SUNDAY, 6:00 a.m.
On the final morning of the NSHA Futurity, riders and attendees enjoy a complimentary breakfast in the new Mission Square area of Paso Robles Event Center. The breakfast was sponsored by San Juan Ranch.
The morning NSHA Select Sale and evening 2009 World’s Richest Stock Horse competition on SATURDAY, Aug. 22, bring the crowds to the NSHA Futurity.
SATURDAY, 8:30 a.m.
Saturday morning, the World Championship Team Penning Association event at the NSHA Futurity attracts 162 contestants from five states to the Midstate Fairgrounds. Show secretary Kris Vienna of Hemet said the Open division’s total purse exceeds $8,000.
“The team penners enjoy being here during the futurity, especially the cow work. We’re looking forward to the sale. I think there might be some real bargains on good horses.”
A variety of classes fill FRIDAY, Aug. 21 at the NSHA Futurity, including several NSHA and VCHA classes.
FRIDAY, 8 a.m.
Cattle enjoy an oat hay breakfast behind the main arena. Fresh cattle, 840 of them here, are a key to good competition. Cattle manager Pat Russell says the trail of this group of Mexican cattle began last winter.
“One key is to go to a supplier with cattle from a single source, not from multiple previous owners. You want them relatively even, from front to back, and from an outfit with a good, all-weather shipping facility and a good crew that knows how to handle cattle. All contracts for this year were done by last Dec. 15 — it’s easier for the ranchers. We want them all about 500-550 lbs. This group is from Milt Rudnick out of Bakersfield. They came up from Mexico last winter, never used, weighing about 380 lbs. We checked them for size and condition weekly — see how they were eating, how healthy they were. Right before the show we get them on oat hay. These cows are fresh.”
On THURSDAY, Aug. 20, the NSHA Futurity moves into the Open reining phase. Herd work finished Tuesday, and the fence work will come Sunday.
THURSDAY, 8 a.m.
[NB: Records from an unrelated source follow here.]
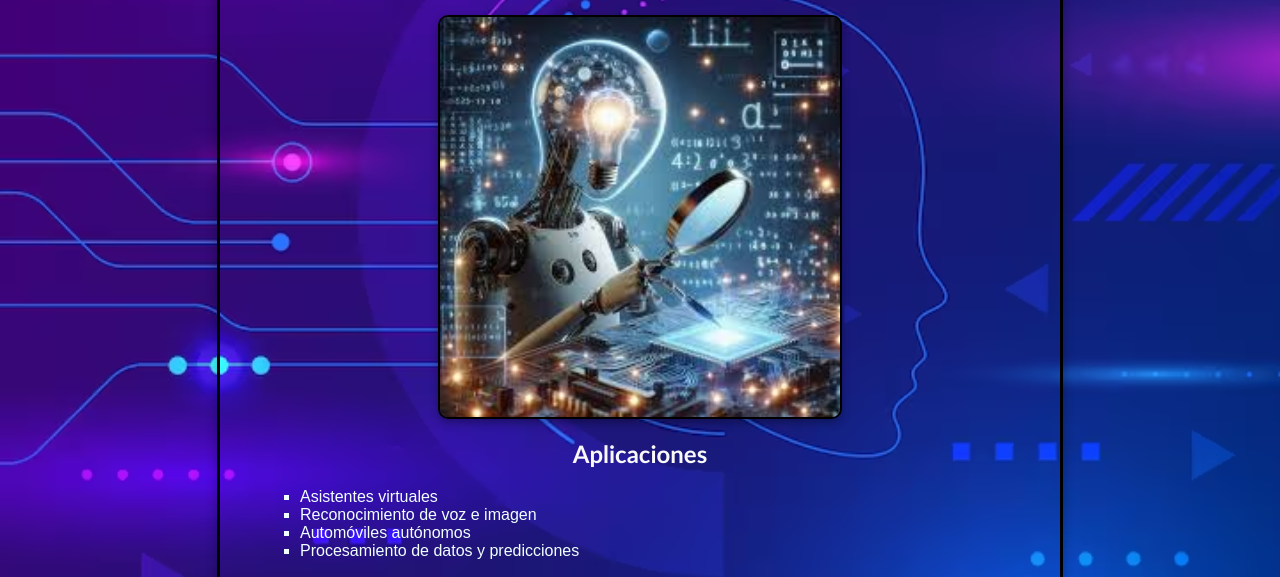
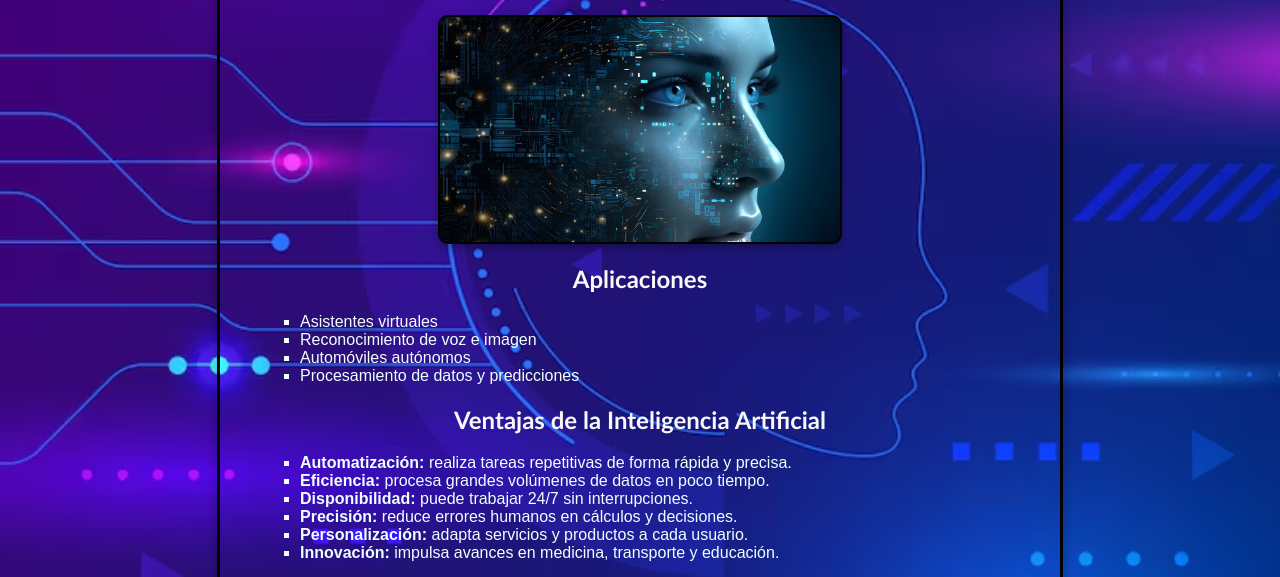
Before and after one commit to fer151/WEB-23100142-2, a plain HTML site: page Parcial_2/5_Eventos/index.html in a window 1280 px wide. Shown: the part 215-792 px from the top of the page. Drawn offline with Linux system fonts and the light colour scheme.

Commit message:
Actualizar la imagen de IA en el HTML y corregir la lista de imágenes en el script

```diff
--- a/Parcial_2/5_Eventos/index.html
+++ b/Parcial_2/5_Eventos/index.html
@@ -54,7 +54,7 @@
     tareas que requieren inteligencia humana, como aprender, razonar y tomar decisiones.
   </p>
 
-  <img id="fotoIA" src="img2.jpg" width="400" alt="Imagen 1 de IA" role="button" tabindex="0">
+  <img id="fotoIA" src="img1.jpg" width="400" alt="Imagen 1 de IA" role="button" tabindex="0">
 
 
  <h2>Aplicaciones</h2>
--- a/Parcial_2/5_Eventos/script.js
+++ b/Parcial_2/5_Eventos/script.js
@@ -2,7 +2,7 @@ document.addEventListener('DOMContentLoaded', () => {
   const img = document.getElementById('fotoIA');
   if (!img) return;
 
-  const images = ['img1.jpg', 'img2.jpg'];
+  const images = ['img1.jpg', 'img3.jpg'];
 
   images.forEach(src => { const i = new Image(); i.src = src; });
 
```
Remington, an 18-month old Papillon, is perked up about the start of the week’s reining competition this morning. His owner, Lisa Pomerance of San Juan Bautista, Calif., says he thinks he’s a horse.
“He likes working cattle. He thinks he can do it, even from the bleachers.”
WEDNESDAY, Aug. 19, began with the Non-Pro reining and moved into stock horse classes.
WEDNESDAY, 11:30 a.m.
Russell Dilday and Topsails Rien Maker, last year’s World’s Richest Stock Horse champion, enter their first class of the week, the AQHA Senior Working Cow Horse.
“Practice isn’t for him. It’s for me. The practice run is about a problem that you think you have. You go in there and you either fix it or find it.”
TUESDAY, Aug. 18, wrapped up the last set of Open herd work at the NSHA Futurity, and it opened herd work competition for the First-Timer, Pro-Am and Non-Pro divisions.
“I cost this colt a point on each judge yesterday in the herd and ended up a 209. There’s a lot of show left, though, and I feel good about all four of my Futurity horses. I figure anytime I’m over 210, anything can happen. They all rein and they all go down the fence real well. This colt is going to be right in there, too.”
Monday, Aug. 17, launched Open Division competition of the 2009 National Stock Horse Association Snaffle Bit Futurity, held at the MidState Fairgrounds in Paso Robles, Calif. Horsetrader.com caught some of the competitors during the first day of herd work.
MONDAY, 6 a.m.
Ted Robinson is in the arena, riding the Palomino mare Whole Lotta Cash in pre-dawn work under the lights.
“This Futurity is the mare’s first show. She’s a dead-head at home. Here, she’s not the same horse. I’m fond of her, and I want her to be all she can be. We don’t show until this afternoon, but I’m going to spend some time with her and get her attention back on me.”